Method: a total of 68 patients candidate for elective cesarean and admitted to Kamali Hospital were selected using convenient sampling and they were randomly divided into two groups. One group received magnesium and other group received saline. Subjects of case group received magnesium at the dose of 50 mg / kg as bolus and the subjects of control group received normal saline at the same dose as bolus. The incidence of headache and its severity 12, 24, 36, 48 , 60 and 72 hours after surgery were measured in both case and control groups.
Results: The mean age of patients in the magnesium sulfate group was 27.94 years with a standard deviation of 5.18 and the mean age of patients in the normal saline group was 29.35 years with a standard deviation of 5.97. The mean body mass index (BMI) in the magnesium sulfate group was 26.34 with a standard deviation of 4.03 and the mean body mass index (BMI) in the normal saline group was 27.15 with a standard deviation of 2.47. Post-dural-puncture headache severity was lower in the case group than that in the control group at all times (P <0.05).

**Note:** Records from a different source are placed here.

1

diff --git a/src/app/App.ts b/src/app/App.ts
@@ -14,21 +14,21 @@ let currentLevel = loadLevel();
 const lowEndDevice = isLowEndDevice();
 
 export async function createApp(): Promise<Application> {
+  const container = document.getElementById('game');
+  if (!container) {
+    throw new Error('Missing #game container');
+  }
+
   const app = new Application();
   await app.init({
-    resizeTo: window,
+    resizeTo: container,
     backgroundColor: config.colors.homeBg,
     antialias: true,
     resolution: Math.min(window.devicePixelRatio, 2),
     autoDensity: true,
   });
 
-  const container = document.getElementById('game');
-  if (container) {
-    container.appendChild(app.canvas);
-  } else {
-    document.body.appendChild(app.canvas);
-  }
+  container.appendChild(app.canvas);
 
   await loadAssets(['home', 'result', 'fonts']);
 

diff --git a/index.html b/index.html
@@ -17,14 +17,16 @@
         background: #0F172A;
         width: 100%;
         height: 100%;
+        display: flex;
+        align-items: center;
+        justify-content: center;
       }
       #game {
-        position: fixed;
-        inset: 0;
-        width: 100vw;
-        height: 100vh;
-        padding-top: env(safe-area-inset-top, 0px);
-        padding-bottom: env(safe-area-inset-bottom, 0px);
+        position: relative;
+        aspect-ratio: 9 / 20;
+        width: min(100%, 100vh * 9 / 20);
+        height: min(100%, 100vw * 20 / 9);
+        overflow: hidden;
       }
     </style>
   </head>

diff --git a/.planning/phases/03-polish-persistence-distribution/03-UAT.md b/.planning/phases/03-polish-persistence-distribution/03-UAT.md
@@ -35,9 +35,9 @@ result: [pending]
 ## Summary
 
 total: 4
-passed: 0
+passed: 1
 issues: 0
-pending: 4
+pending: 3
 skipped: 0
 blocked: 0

Conclusion: The results of this study revealed that intravenous administration of magnesium sulfate before elective cesarean in patients undergoing spinal anesthesia significantly decreases the severity of post-dural-puncture headache (PDPH).